§ WHAT NEEDS TO BE DONE: Where the string "integrity" occurs in a line of the data below, that line should be copied.

§ DATA SECTION:
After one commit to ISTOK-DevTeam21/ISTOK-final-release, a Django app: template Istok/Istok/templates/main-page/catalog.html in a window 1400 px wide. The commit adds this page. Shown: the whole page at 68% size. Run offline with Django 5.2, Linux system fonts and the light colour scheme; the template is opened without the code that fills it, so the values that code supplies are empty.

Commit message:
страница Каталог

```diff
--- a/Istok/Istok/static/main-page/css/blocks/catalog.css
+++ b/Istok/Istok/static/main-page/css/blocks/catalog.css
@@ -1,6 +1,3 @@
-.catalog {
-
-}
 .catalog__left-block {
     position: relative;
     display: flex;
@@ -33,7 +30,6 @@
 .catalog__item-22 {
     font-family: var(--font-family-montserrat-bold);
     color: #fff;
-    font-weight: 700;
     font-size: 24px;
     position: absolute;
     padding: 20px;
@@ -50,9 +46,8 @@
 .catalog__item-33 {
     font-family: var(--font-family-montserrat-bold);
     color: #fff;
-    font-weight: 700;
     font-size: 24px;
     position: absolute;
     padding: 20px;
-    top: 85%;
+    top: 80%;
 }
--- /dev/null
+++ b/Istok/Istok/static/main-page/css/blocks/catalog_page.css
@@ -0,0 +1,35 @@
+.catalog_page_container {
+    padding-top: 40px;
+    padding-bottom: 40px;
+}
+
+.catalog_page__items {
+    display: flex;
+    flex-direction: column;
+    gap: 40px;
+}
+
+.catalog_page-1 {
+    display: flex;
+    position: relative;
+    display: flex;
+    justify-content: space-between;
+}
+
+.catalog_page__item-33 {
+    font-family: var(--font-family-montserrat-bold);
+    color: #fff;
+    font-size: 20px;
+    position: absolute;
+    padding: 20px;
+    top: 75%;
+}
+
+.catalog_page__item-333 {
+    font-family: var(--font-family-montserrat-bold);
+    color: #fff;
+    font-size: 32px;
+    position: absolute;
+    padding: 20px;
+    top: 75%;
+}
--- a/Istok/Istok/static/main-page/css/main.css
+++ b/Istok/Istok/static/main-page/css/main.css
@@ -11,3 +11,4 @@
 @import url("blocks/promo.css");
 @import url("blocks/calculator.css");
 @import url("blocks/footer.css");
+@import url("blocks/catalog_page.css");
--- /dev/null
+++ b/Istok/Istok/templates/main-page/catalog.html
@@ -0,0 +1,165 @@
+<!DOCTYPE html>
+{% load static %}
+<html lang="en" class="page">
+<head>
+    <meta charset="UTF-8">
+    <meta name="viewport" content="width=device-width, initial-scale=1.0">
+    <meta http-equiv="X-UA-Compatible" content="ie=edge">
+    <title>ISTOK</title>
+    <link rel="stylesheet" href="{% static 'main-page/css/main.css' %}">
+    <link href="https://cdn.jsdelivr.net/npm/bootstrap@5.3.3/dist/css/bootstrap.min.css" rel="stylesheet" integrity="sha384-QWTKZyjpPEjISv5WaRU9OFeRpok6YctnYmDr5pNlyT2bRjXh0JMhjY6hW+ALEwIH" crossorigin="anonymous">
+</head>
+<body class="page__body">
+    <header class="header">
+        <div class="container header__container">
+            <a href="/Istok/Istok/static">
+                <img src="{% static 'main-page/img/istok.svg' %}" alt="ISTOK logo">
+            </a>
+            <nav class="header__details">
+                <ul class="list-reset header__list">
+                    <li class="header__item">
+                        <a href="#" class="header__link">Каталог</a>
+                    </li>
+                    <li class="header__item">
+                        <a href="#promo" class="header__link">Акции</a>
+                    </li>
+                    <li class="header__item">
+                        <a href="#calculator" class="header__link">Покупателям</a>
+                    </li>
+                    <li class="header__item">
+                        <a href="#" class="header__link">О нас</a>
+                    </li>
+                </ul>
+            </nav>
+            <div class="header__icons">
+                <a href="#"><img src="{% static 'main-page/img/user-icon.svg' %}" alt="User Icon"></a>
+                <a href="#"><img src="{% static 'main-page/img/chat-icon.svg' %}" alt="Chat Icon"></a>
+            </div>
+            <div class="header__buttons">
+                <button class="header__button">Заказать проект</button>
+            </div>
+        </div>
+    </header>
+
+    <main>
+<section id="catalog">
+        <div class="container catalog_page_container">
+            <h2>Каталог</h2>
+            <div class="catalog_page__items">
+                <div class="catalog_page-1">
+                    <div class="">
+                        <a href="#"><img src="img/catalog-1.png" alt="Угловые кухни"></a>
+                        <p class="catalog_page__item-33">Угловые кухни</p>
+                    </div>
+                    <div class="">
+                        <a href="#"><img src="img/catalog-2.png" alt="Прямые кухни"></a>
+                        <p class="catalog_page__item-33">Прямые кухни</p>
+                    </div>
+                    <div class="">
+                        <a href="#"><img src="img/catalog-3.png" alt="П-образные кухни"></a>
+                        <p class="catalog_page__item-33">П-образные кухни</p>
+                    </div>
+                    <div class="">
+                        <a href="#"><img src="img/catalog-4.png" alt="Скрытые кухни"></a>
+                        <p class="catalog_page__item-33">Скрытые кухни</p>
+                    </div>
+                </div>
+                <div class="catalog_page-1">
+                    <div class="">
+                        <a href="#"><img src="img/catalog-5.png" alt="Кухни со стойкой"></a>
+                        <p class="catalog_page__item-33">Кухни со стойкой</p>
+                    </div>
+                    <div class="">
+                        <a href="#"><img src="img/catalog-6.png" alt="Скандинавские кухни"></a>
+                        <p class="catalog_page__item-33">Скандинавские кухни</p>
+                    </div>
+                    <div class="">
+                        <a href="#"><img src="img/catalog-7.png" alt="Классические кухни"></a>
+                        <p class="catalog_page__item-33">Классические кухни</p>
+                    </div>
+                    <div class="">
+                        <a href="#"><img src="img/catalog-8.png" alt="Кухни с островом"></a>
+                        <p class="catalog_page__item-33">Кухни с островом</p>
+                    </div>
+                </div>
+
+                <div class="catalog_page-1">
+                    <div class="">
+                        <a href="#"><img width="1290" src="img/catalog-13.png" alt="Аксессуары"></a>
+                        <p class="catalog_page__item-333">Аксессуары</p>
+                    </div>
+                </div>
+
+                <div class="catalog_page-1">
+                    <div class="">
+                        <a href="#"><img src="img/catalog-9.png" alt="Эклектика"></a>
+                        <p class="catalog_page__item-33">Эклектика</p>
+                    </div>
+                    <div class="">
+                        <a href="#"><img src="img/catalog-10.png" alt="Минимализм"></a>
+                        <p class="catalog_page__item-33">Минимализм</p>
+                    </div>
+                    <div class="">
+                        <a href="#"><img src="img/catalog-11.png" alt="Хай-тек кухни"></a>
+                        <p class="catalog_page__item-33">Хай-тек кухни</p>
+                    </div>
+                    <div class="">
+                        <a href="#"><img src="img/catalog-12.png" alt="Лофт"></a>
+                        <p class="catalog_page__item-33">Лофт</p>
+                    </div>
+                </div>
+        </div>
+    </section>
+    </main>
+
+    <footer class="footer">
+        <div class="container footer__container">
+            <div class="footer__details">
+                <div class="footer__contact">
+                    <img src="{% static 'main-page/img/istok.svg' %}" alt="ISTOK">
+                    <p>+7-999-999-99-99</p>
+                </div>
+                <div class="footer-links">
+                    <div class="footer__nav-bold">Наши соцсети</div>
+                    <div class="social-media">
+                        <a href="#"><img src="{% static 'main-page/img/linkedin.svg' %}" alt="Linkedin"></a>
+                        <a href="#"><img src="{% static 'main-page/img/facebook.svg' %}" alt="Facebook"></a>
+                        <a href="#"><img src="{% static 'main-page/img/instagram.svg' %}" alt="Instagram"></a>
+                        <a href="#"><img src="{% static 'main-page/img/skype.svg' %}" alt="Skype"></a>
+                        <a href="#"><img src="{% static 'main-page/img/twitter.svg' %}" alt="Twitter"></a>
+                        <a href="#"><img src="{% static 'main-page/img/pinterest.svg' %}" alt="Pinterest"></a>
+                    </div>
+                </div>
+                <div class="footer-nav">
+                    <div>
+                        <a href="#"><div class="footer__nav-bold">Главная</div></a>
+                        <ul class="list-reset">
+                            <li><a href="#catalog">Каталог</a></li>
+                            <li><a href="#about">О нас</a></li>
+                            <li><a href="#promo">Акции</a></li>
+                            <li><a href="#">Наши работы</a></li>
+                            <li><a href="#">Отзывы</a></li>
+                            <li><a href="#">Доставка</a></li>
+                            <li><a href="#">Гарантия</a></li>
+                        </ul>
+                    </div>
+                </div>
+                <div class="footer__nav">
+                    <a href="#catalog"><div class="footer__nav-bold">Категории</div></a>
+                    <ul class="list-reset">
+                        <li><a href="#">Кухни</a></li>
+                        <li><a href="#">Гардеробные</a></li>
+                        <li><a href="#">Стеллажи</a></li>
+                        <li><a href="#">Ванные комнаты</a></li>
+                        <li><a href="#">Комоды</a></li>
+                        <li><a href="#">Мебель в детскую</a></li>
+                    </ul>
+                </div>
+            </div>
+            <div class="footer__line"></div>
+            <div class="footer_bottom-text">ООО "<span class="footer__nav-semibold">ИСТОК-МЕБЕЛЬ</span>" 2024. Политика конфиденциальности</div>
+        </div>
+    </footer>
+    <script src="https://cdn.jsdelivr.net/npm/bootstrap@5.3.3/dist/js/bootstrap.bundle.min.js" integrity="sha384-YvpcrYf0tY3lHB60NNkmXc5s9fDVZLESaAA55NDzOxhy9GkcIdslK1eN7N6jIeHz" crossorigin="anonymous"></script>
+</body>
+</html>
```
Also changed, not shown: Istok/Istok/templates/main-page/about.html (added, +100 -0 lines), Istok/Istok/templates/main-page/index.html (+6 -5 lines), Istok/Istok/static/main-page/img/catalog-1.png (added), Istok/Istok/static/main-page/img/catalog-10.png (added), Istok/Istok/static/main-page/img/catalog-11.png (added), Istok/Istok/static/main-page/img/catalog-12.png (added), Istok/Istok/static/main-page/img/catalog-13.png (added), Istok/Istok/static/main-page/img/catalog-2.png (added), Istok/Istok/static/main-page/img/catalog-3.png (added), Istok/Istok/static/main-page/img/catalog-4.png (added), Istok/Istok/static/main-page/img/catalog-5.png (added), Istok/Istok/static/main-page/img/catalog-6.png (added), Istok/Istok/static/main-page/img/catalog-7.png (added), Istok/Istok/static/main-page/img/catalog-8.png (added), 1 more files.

§ ANSWER TO THIS TASK:
+    <link href="https://cdn.jsdelivr.net/npm/bootstrap@5.3.3/dist/css/bootstrap.min.css" rel="stylesheet" integrity="sha384-QWTKZyjpPEjISv5WaRU9OFeRpok6YctnYmDr5pNlyT2bRjXh0JMhjY6hW+ALEwIH" crossorigin="anonymous">
+    <script src="https://cdn.jsdelivr.net/npm/bootstrap@5.3.3/dist/js/bootstrap.bundle.min.js" integrity="sha384-YvpcrYf0tY3lHB60NNkmXc5s9fDVZLESaAA55NDzOxhy9GkcIdslK1eN7N6jIeHz" crossorigin="anonymous"></script>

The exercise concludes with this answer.